[Extracted data entries]
_ _ _

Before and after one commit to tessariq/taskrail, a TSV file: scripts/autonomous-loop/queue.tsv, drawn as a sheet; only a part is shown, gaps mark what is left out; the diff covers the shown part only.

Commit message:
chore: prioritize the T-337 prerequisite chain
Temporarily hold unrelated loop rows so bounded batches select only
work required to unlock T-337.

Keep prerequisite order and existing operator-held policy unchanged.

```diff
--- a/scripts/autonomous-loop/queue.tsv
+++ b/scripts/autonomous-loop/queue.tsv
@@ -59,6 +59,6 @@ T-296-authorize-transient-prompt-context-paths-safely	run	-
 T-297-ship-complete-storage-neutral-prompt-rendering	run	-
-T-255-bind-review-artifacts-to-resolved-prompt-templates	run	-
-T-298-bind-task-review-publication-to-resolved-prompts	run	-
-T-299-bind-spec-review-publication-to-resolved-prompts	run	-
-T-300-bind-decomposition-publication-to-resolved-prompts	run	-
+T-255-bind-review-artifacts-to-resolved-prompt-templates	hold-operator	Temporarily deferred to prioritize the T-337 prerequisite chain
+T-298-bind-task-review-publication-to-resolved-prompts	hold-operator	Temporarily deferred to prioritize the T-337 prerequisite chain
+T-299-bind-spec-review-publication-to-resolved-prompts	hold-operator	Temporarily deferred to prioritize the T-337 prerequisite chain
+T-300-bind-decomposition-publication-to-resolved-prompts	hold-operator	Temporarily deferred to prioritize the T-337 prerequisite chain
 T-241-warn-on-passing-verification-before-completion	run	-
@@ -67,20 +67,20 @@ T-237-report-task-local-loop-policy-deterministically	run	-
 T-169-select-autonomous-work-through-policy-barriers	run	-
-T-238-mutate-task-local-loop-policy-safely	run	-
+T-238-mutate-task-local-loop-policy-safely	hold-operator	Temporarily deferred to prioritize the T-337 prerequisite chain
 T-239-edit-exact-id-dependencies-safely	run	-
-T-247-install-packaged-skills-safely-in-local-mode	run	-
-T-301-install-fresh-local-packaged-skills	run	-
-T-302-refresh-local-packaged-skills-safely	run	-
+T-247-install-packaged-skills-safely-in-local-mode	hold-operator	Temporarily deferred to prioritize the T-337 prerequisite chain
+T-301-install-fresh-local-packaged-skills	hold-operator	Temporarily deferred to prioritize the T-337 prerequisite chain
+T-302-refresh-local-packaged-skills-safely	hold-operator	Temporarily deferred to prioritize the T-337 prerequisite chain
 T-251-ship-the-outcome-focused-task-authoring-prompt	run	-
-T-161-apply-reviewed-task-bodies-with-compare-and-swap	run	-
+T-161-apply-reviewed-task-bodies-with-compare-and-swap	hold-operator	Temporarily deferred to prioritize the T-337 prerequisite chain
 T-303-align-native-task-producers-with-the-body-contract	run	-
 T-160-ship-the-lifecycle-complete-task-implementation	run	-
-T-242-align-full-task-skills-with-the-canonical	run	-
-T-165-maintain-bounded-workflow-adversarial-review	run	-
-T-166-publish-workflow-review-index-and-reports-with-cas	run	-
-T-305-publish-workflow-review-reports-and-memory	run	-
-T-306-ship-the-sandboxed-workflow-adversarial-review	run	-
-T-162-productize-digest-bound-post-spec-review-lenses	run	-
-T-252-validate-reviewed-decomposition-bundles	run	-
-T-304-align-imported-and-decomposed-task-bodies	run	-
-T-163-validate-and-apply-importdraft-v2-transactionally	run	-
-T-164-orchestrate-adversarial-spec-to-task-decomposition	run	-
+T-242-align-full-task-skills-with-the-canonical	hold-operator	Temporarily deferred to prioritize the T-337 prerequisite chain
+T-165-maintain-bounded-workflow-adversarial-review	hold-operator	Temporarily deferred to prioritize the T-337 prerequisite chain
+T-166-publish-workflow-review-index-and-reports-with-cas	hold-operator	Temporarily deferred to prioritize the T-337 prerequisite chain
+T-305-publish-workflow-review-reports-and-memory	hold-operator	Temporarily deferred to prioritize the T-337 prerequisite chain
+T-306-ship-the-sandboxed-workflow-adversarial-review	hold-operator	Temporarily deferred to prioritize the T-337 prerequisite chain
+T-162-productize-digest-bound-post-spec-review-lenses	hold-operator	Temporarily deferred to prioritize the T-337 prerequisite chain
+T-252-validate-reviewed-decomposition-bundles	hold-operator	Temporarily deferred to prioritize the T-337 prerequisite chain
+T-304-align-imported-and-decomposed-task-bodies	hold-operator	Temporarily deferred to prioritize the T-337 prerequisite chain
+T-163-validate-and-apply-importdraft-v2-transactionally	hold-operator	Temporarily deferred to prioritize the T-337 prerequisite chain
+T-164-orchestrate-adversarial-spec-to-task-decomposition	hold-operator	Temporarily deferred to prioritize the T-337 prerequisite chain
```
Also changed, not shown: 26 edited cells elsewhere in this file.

_ _ _

Task to carry out:
Reproduce all of the entries word for word.

Exercise solution:
Before and after one commit to tessariq/taskrail, a TSV file: scripts/autonomous-loop/queue.tsv, drawn as a sheet; only a part is shown, gaps mark what is left out; the diff covers the shown part only.

Commit message:
chore: prioritize the T-337 prerequisite chain
Temporarily hold unrelated loop rows so bounded batches select only
work required to unlock T-337.

Keep prerequisite order and existing operator-held policy unchanged.

```diff
--- a/scripts/autonomous-loop/queue.tsv
+++ b/scripts/autonomous-loop/queue.tsv
@@ -59,6 +59,6 @@ T-296-authorize-transient-prompt-context-paths-safely	run	-
 T-297-ship-complete-storage-neutral-prompt-rendering	run	-
-T-255-bind-review-artifacts-to-resolved-prompt-templates	run	-
-T-298-bind-task-review-publication-to-resolved-prompts	run	-
-T-299-bind-spec-review-publication-to-resolved-prompts	run	-
-T-300-bind-decomposition-publication-to-resolved-prompts	run	-
+T-255-bind-review-artifacts-to-resolved-prompt-templates	hold-operator	Temporarily deferred to prioritize the T-337 prerequisite chain
+T-298-bind-task-review-publication-to-resolved-prompts	hold-operator	Temporarily deferred to prioritize the T-337 prerequisite chain
+T-299-bind-spec-review-publication-to-resolved-prompts	hold-operator	Temporarily deferred to prioritize the T-337 prerequisite chain
+T-300-bind-decomposition-publication-to-resolved-prompts	hold-operator	Temporarily deferred to prioritize the T-337 prerequisite chain
 T-241-warn-on-passing-verification-before-completion	run	-
@@ -67,20 +67,20 @@ T-237-report-task-local-loop-policy-deterministically	run	-
 T-169-select-autonomous-work-through-policy-barriers	run	-
-T-238-mutate-task-local-loop-policy-safely	run	-
+T-238-mutate-task-local-loop-policy-safely	hold-operator	Temporarily deferred to prioritize the T-337 prerequisite chain
 T-239-edit-exact-id-dependencies-safely	run	-
-T-247-install-packaged-skills-safely-in-local-mode	run	-
-T-301-install-fresh-local-packaged-skills	run	-
-T-302-refresh-local-packaged-skills-safely	run	-
+T-247-install-packaged-skills-safely-in-local-mode	hold-operator	Temporarily deferred to prioritize the T-337 prerequisite chain
+T-301-install-fresh-local-packaged-skills	hold-operator	Temporarily deferred to prioritize the T-337 prerequisite chain
+T-302-refresh-local-packaged-skills-safely	hold-operator	Temporarily deferred to prioritize the T-337 prerequisite chain
 T-251-ship-the-outcome-focused-task-authoring-prompt	run	-
-T-161-apply-reviewed-task-bodies-with-compare-and-swap	run	-
+T-161-apply-reviewed-task-bodies-with-compare-and-swap	hold-operator	Temporarily deferred to prioritize the T-337 prerequisite chain
 T-303-align-native-task-producers-with-the-body-contract	run	-
 T-160-ship-the-lifecycle-complete-task-implementation	run	-
-T-242-align-full-task-skills-with-the-canonical	run	-
-T-165-maintain-bounded-workflow-adversarial-review	run	-
-T-166-publish-workflow-review-index-and-reports-with-cas	run	-
-T-305-publish-workflow-review-reports-and-memory	run	-
-T-306-ship-the-sandboxed-workflow-adversarial-review	run	-
-T-162-productize-digest-bound-post-spec-review-lenses	run	-
-T-252-validate-reviewed-decomposition-bundles	run	-
-T-304-align-imported-and-decomposed-task-bodies	run	-
-T-163-validate-and-apply-importdraft-v2-transactionally	run	-
-T-164-orchestrate-adversarial-spec-to-task-decomposition	run	-
+T-242-align-full-task-skills-with-the-canonical	hold-operator	Temporarily deferred to prioritize the T-337 prerequisite chain
+T-165-maintain-bounded-workflow-adversarial-review	hold-operator	Temporarily deferred to prioritize the T-337 prerequisite chain
+T-166-publish-workflow-review-index-and-reports-with-cas	hold-operator	Temporarily deferred to prioritize the T-337 prerequisite chain
+T-305-publish-workflow-review-reports-and-memory	hold-operator	Temporarily deferred to prioritize the T-337 prerequisite chain
+T-306-ship-the-sandboxed-workflow-adversarial-review	hold-operator	Temporarily deferred to prioritize the T-337 prerequisite chain
+T-162-productize-digest-bound-post-spec-review-lenses	hold-operator	Temporarily deferred to prioritize the T-337 prerequisite chain
+T-252-validate-reviewed-decomposition-bundles	hold-operator	Temporarily deferred to prioritize the T-337 prerequisite chain
+T-304-align-imported-and-decomposed-task-bodies	hold-operator	Temporarily deferred to prioritize the T-337 prerequisite chain
+T-163-validate-and-apply-importdraft-v2-transactionally	hold-operator	Temporarily deferred to prioritize the T-337 prerequisite chain
+T-164-orchestrate-adversarial-spec-to-task-decomposition	hold-operator	Temporarily deferred to prioritize the T-337 prerequisite chain
```
Also changed, not shown: 26 edited cells elsewhere in this file.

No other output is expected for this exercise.